▶ _Assignment_
Images in the data are to be skipped, while every line is restated exactly as written.

+ + +

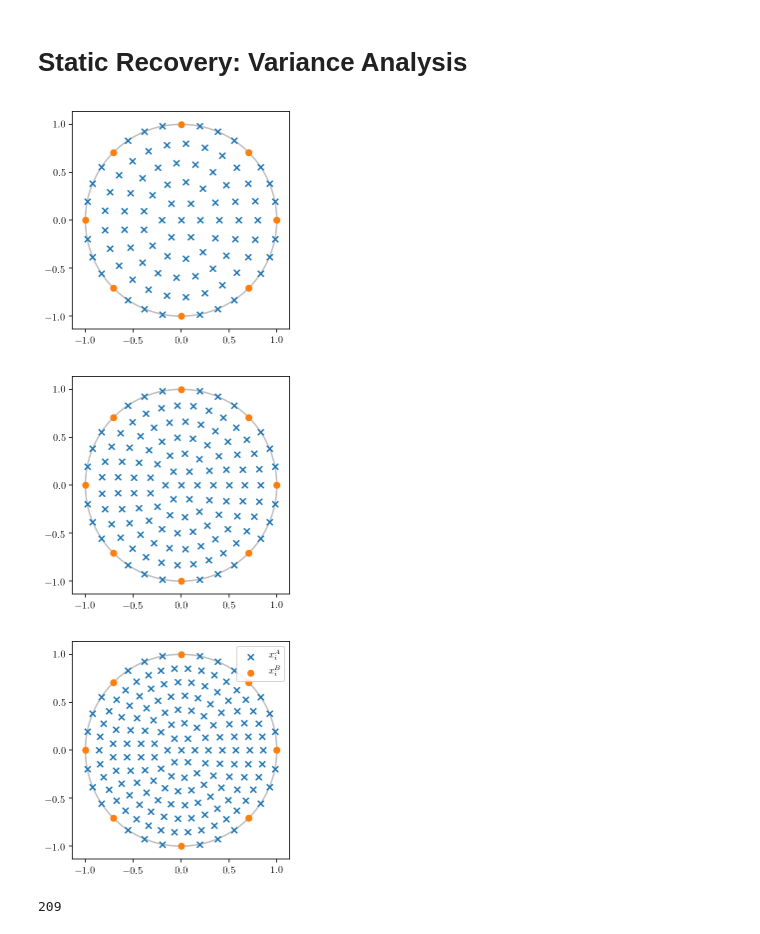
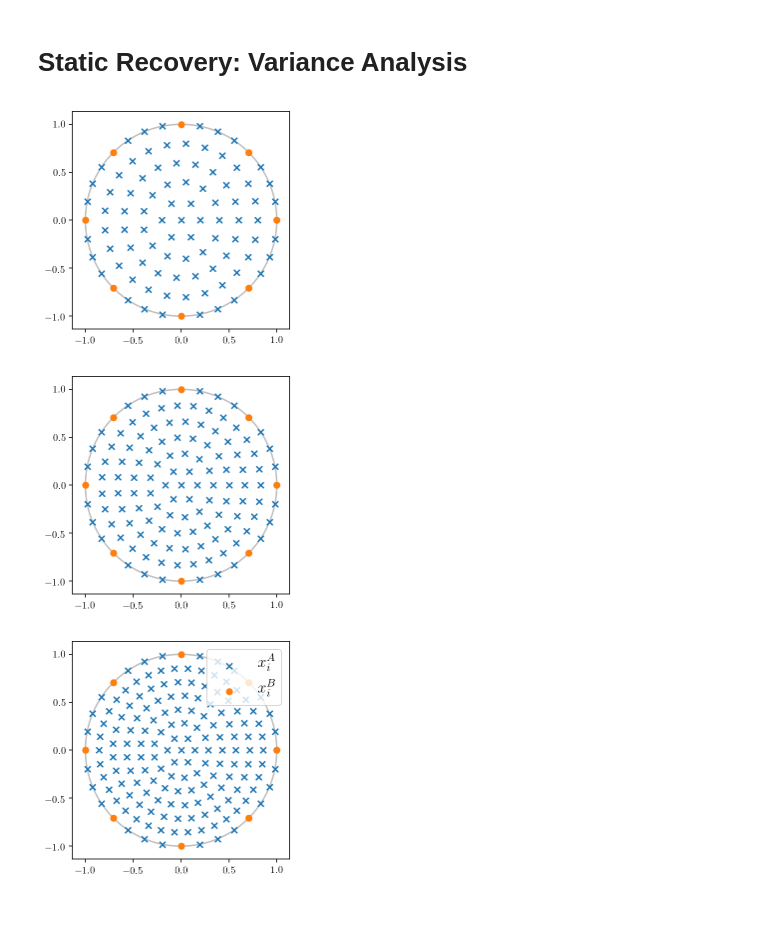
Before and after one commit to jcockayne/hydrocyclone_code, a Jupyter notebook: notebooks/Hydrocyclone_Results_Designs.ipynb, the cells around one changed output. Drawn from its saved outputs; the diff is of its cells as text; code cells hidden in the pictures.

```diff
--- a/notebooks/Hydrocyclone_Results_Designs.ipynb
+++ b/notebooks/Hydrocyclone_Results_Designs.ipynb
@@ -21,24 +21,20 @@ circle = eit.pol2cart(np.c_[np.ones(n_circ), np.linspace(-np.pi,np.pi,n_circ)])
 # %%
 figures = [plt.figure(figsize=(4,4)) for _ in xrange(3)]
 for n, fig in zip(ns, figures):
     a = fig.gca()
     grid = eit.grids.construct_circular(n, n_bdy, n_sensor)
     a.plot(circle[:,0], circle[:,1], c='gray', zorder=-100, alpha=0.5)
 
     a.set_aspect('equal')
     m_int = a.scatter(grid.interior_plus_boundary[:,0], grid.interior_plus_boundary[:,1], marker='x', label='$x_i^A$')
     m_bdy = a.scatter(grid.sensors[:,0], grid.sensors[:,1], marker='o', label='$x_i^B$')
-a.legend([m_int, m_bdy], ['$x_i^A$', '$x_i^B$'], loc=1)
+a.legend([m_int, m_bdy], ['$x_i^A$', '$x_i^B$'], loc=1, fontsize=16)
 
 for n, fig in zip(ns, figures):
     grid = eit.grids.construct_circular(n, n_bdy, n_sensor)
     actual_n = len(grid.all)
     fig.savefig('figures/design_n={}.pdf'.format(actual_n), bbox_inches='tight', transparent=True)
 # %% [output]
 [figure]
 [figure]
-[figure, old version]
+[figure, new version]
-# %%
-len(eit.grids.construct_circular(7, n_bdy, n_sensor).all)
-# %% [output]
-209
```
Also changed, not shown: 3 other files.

+ + +

▶ _Exercise response_
Before and after one commit to jcockayne/hydrocyclone_code, a Jupyter notebook: notebooks/Hydrocyclone_Results_Designs.ipynb, the cells around one changed output. Drawn from its saved outputs; the diff is of its cells as text; code cells hidden in the pictures.

```diff
--- a/notebooks/Hydrocyclone_Results_Designs.ipynb
+++ b/notebooks/Hydrocyclone_Results_Designs.ipynb
@@ -21,24 +21,20 @@ circle = eit.pol2cart(np.c_[np.ones(n_circ), np.linspace(-np.pi,np.pi,n_circ)])
 # %%
 figures = [plt.figure(figsize=(4,4)) for _ in xrange(3)]
 for n, fig in zip(ns, figures):
     a = fig.gca()
     grid = eit.grids.construct_circular(n, n_bdy, n_sensor)
     a.plot(circle[:,0], circle[:,1], c='gray', zorder=-100, alpha=0.5)
 
     a.set_aspect('equal')
     m_int = a.scatter(grid.interior_plus_boundary[:,0], grid.interior_plus_boundary[:,1], marker='x', label='$x_i^A$')
     m_bdy = a.scatter(grid.sensors[:,0], grid.sensors[:,1], marker='o', label='$x_i^B$')
-a.legend([m_int, m_bdy], ['$x_i^A$', '$x_i^B$'], loc=1)
+a.legend([m_int, m_bdy], ['$x_i^A$', '$x_i^B$'], loc=1, fontsize=16)
 
 for n, fig in zip(ns, figures):
     grid = eit.grids.construct_circular(n, n_bdy, n_sensor)
     actual_n = len(grid.all)
     fig.savefig('figures/design_n={}.pdf'.format(actual_n), bbox_inches='tight', transparent=True)
 # %% [output]
 [figure]
 [figure]
-[figure, old version]
+[figure, new version]
-# %%
-len(eit.grids.construct_circular(7, n_bdy, n_sensor).all)
-# %% [output]
-209
```
Also changed, not shown: 3 other files.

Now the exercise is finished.